_ACTIVITY_:
Wherever a line of the listing holds the string "label", copy that line.

_DATA_:
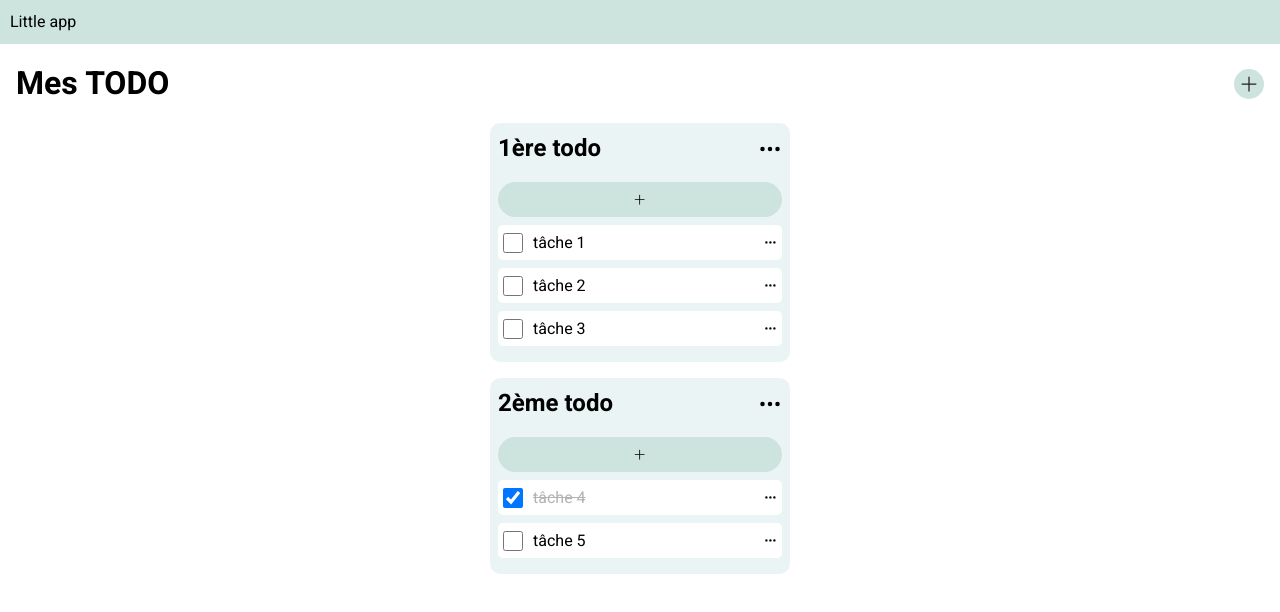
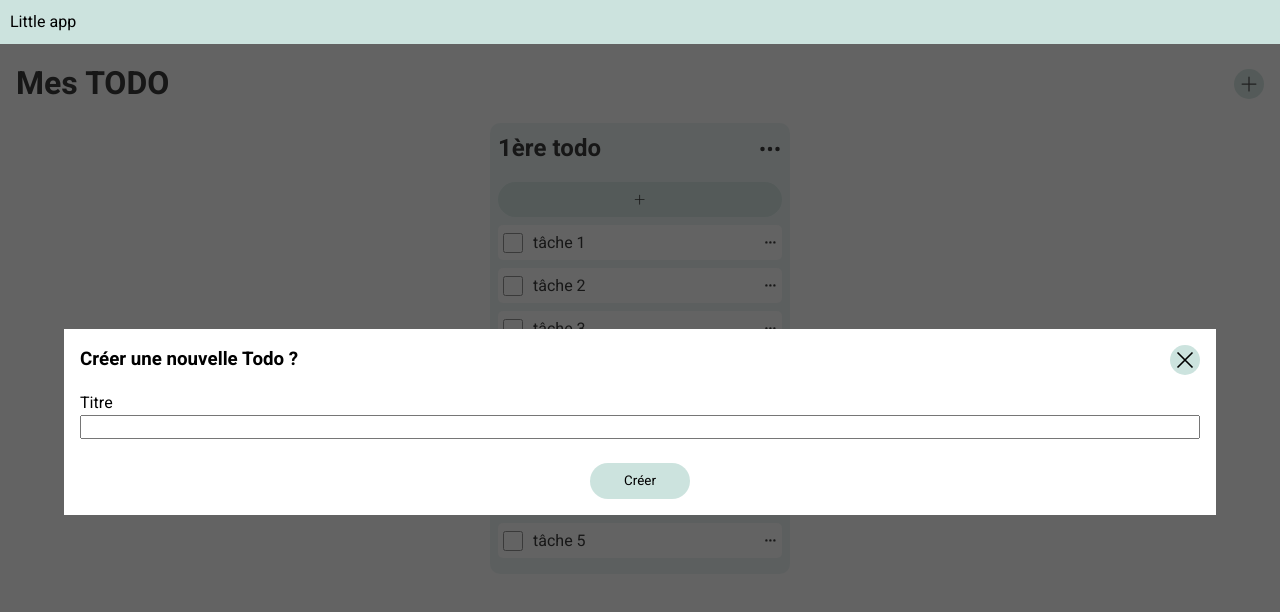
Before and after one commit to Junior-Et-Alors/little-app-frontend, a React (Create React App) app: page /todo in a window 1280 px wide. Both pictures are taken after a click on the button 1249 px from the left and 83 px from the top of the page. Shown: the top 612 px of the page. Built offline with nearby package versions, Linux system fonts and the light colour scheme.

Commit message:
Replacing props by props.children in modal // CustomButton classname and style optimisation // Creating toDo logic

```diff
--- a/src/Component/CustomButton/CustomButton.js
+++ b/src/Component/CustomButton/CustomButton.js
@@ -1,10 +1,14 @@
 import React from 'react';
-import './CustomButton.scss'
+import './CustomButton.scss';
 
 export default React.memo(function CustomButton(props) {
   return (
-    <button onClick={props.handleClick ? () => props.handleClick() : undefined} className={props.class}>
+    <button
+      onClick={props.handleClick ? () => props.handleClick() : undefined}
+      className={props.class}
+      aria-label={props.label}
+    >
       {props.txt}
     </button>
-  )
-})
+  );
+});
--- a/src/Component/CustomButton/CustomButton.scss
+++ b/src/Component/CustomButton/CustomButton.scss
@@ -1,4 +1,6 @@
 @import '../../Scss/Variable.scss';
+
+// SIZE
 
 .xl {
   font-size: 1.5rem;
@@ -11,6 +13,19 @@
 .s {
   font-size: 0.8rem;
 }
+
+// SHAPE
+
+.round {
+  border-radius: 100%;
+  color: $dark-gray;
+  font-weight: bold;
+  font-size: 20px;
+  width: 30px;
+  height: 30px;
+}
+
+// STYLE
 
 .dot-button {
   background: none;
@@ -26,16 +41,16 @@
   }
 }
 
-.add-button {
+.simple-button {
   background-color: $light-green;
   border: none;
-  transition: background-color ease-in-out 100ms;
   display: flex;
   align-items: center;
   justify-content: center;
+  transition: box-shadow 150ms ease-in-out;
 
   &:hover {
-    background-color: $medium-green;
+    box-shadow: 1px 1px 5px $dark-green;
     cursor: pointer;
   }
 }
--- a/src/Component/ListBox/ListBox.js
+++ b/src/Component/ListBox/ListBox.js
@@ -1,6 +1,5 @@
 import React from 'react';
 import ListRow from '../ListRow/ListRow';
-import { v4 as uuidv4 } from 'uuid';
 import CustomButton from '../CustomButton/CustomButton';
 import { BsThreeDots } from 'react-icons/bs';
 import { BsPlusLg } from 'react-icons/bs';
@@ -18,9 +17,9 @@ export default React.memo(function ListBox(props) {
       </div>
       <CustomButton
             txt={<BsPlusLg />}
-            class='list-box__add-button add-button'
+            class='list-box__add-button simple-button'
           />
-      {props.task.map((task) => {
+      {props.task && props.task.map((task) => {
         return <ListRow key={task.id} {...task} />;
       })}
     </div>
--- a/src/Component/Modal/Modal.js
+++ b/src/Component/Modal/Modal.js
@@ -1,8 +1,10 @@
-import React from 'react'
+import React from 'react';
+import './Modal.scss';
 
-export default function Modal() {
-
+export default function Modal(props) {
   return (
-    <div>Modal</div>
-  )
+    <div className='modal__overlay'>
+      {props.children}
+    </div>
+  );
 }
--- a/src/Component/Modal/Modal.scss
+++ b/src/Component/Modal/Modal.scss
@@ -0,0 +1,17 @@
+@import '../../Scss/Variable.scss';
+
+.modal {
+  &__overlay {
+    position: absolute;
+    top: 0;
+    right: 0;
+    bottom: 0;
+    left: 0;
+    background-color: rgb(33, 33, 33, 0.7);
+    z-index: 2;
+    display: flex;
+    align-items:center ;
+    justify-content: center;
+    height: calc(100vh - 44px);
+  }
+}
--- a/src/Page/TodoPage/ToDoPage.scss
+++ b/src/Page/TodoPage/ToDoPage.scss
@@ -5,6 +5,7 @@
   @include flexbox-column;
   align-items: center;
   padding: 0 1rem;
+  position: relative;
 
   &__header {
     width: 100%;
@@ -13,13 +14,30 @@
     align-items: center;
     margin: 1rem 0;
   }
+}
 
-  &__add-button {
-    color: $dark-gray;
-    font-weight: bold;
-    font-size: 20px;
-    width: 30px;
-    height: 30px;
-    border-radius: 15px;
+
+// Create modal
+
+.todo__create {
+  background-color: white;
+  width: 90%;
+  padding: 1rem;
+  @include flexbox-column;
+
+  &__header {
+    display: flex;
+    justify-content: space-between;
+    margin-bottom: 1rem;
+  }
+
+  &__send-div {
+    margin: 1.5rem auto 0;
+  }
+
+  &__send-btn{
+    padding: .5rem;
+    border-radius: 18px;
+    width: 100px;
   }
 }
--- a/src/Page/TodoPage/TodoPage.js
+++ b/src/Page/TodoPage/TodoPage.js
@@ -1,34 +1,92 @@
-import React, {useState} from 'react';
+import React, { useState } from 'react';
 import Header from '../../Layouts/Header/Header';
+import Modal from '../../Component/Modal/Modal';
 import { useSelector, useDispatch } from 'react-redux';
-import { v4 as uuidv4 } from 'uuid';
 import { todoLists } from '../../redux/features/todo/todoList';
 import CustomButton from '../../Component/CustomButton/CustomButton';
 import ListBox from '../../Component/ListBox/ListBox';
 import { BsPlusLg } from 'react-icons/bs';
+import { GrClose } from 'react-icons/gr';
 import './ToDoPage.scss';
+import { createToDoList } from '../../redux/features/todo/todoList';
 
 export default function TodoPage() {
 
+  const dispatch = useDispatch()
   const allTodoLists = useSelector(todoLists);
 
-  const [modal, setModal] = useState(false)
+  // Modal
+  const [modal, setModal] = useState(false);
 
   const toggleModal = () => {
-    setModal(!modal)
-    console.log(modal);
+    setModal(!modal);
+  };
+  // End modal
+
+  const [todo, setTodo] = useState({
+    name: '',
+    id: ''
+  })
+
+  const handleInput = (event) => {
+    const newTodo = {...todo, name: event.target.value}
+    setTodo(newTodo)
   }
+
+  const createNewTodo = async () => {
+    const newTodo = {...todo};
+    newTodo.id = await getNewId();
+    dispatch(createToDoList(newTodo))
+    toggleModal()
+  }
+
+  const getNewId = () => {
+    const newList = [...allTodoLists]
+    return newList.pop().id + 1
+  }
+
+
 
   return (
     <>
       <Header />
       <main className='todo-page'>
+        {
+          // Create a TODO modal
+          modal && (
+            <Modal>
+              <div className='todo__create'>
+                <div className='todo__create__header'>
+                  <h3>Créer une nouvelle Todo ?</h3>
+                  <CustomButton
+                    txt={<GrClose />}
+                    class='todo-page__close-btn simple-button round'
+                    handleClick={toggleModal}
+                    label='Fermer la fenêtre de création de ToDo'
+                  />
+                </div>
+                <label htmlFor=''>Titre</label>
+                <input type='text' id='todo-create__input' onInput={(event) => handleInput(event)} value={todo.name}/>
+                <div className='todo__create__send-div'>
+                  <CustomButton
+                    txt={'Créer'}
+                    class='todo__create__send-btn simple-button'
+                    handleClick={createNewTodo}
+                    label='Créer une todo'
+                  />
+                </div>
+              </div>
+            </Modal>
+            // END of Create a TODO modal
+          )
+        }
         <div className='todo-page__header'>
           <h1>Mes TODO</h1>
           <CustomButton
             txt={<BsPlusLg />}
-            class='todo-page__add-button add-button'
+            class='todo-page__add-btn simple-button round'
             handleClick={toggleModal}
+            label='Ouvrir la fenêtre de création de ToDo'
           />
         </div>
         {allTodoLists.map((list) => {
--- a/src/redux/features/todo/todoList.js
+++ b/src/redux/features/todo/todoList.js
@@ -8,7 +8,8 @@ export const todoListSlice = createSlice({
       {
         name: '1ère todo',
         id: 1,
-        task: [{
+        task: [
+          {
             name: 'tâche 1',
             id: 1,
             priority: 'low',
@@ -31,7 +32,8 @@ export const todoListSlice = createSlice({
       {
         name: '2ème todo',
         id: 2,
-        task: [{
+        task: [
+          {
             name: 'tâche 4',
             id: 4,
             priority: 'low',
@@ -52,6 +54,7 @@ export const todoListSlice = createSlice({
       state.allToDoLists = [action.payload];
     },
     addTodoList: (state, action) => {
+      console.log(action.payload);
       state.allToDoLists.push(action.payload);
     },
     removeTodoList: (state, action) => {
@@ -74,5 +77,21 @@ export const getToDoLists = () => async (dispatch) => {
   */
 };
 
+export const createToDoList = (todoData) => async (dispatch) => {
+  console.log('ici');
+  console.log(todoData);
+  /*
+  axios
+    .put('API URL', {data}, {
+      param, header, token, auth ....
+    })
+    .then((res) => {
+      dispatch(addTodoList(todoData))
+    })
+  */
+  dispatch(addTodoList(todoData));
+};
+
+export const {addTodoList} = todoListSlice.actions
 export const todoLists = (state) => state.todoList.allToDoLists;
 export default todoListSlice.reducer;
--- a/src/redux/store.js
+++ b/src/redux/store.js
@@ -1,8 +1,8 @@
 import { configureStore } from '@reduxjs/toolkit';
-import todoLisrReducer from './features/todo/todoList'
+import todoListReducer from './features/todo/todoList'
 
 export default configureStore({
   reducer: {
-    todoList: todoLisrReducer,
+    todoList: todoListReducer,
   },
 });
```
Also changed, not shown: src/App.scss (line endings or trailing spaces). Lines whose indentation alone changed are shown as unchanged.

_FINISHED TASK_:
+      aria-label={props.label}
+                    label='Fermer la fenêtre de création de ToDo'
+                <label htmlFor=''>Titre</label>
+                    label='Créer une todo'
+            label='Ouvrir la fenêtre de création de ToDo'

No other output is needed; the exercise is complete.